Spavin will be walking a thin line — one that separates Christian charity and anti-gay proselytizing. The article doesn’t interview anyone with a campus LGBT group, but I hope they are wise enough to put into place restrictions on how Campus Crusade can approach those LGBT people with HIV/AIDS. It’d be an awful sight to see the Crusaders take this opportunity to show gay and lesbian people “the evil of their ways.” The campus gay group certainly wouldn’t want to be known as the group that enabled it.
Despite my skepticism, I wish Spavin the best of luck. Maybe he will change something. Maybe he’ll learn real life lessons he’s never had the chance to know before.
It seems as though every moderate political blog in the world has fallen in love with former RNC manager James Richardson. I’ll tell you a secret: I have, too.
Joining Florida’s dubious ranks are Utah—a state settled largely for the Mormon Church’s non-conventional marriage practices (discontinued in 1890)—who bans unmarried straight or gay couples from adopting or fostering children, and Mississippi—a state with a less than sterling record in upholding the rights of minorities—who has legislation to ban gay couples, but not single gays, from adopting. What is it about gay couples like Frank Gill and his partner that are so toxic to children? Florida’s current listing of “adoptable” children includes 453 Boys, 274 Girls and 39 Sibling Groups – none of which can be adopted by gay men and women. Having the government (i.e. Katrina bunglers) raise the next generation of Americans seems much more preferential than a loving, stable home with, God forbid, two same-sex parents…
And… As commenters on Richardson’s blog poured into to trot out the Folsom Street Fair as an argument against adoption by gay parents, Richardson tweeted: “As an argument against gay adoption, people keep pointing to the Folsom Street Fair debacle. Really, you need a better line of defense.” More props.
Oh, and… definitely more props for taking the gay compliments so well (just skip to the bottom of his post, lol). Gotta love the Southern boys in pink shirts!
A Florida doctor who has served on several non-profit and public boards and committees has written in a conservative blog site that the Massachusetts Department of Health should “reduce the number of gays.”
Speaking on a recently released Massachesetts study on the health disparities between LGB and straight people, Dr. Richard Swier states:
Reduce and eliminate health disparities? How about we eliminate gay, lesbian and bisexual behavior? Perhaps the Department of Health, Governor and Legislature should create strategies to reduce the number of gays, lesbians and bisexuals. That would solve this health crisis.
Swier is a retired Army Lieutenant Colonel.

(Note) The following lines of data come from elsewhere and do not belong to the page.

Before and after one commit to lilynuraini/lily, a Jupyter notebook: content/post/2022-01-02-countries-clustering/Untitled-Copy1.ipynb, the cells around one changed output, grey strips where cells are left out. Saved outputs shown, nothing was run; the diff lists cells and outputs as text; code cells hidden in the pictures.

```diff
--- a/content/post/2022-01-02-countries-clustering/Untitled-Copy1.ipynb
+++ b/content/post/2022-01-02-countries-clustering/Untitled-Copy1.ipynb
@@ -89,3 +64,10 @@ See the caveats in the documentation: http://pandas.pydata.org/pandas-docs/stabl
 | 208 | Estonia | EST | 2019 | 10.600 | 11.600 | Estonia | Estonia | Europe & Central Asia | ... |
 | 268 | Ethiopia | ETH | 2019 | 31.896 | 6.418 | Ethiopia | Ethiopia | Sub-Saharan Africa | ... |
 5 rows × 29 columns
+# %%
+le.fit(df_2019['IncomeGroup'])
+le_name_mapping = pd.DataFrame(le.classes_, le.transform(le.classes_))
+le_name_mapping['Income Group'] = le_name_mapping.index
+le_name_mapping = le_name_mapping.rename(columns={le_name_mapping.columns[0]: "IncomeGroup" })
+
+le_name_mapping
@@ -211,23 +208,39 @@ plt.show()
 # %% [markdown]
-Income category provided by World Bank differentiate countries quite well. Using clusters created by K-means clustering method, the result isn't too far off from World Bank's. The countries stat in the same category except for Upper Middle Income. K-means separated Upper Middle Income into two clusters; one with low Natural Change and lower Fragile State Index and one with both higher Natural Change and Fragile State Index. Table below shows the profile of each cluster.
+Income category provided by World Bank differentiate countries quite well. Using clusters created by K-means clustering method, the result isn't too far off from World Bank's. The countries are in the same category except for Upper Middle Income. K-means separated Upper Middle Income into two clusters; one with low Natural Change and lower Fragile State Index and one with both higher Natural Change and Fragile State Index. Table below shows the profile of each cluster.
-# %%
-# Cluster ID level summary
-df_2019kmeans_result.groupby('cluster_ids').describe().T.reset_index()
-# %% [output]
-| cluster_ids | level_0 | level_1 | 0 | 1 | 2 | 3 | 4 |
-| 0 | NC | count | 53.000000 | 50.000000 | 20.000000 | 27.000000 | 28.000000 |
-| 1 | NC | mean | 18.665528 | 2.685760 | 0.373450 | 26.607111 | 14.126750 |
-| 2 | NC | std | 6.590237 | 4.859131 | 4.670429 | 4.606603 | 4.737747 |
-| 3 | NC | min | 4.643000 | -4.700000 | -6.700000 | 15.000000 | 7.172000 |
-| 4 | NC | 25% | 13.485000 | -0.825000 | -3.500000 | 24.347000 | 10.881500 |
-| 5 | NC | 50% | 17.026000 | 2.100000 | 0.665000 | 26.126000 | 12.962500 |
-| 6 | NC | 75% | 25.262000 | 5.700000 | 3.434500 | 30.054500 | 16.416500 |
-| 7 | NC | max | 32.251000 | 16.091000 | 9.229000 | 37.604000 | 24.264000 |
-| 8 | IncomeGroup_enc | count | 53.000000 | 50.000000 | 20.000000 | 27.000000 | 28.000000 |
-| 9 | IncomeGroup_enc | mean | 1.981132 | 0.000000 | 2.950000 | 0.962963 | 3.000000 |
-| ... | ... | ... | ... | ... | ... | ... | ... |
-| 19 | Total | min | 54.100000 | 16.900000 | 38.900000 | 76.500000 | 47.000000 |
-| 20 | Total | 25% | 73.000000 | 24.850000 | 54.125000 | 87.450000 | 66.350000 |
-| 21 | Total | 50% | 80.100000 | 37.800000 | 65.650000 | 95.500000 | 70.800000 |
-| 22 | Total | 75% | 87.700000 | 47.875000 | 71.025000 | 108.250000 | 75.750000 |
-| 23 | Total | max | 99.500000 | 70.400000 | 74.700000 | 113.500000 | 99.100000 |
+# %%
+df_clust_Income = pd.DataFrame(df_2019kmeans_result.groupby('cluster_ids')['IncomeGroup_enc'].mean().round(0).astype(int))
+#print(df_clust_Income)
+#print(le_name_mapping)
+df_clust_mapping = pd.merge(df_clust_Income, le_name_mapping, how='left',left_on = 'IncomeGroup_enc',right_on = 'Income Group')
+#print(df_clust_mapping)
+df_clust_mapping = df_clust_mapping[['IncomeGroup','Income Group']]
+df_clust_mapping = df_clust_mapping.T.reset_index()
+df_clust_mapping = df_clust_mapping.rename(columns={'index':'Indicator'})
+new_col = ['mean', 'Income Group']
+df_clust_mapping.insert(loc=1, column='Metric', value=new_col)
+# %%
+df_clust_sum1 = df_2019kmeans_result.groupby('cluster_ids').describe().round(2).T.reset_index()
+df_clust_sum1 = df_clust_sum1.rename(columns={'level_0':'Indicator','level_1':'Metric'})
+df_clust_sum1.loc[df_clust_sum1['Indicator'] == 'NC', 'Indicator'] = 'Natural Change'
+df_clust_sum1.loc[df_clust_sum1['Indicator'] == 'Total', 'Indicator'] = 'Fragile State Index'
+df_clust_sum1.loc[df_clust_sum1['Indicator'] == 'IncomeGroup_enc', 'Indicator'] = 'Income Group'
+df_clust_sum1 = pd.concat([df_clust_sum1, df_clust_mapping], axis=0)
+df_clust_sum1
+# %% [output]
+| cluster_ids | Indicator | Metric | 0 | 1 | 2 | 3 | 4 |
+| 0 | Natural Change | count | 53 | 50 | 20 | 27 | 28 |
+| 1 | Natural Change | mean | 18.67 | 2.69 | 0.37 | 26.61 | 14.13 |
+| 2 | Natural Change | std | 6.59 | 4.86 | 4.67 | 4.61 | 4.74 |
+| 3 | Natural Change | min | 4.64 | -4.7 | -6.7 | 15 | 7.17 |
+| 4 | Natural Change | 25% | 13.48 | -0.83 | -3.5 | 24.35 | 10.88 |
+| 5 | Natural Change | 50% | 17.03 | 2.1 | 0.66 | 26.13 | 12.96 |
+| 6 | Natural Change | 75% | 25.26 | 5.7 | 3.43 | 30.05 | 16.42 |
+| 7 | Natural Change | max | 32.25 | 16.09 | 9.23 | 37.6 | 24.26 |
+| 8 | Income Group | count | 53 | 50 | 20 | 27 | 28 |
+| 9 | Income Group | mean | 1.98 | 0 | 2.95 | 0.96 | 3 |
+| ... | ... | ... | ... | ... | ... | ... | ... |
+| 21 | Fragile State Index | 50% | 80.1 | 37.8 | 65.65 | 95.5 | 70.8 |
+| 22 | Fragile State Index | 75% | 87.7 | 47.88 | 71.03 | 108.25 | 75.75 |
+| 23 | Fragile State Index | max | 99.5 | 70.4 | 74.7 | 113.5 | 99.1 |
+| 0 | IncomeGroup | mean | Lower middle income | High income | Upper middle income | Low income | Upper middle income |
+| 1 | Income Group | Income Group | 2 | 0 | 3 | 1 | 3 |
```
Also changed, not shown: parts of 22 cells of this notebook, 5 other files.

He currently serves on the board of the Community Foundation of Sarasota County and an advisory committee of the county school system. In the past, Swier has twice chaired the Sarasota Better Business Council and once sat on the board of the Greater Sarasota Chamber of Commerce. He is the president of the Sarasota County Veterans Commission and was appointed chairman of the Sarasota National Cemetery Advisory Committee by Republican Congressman Vern Buchanan.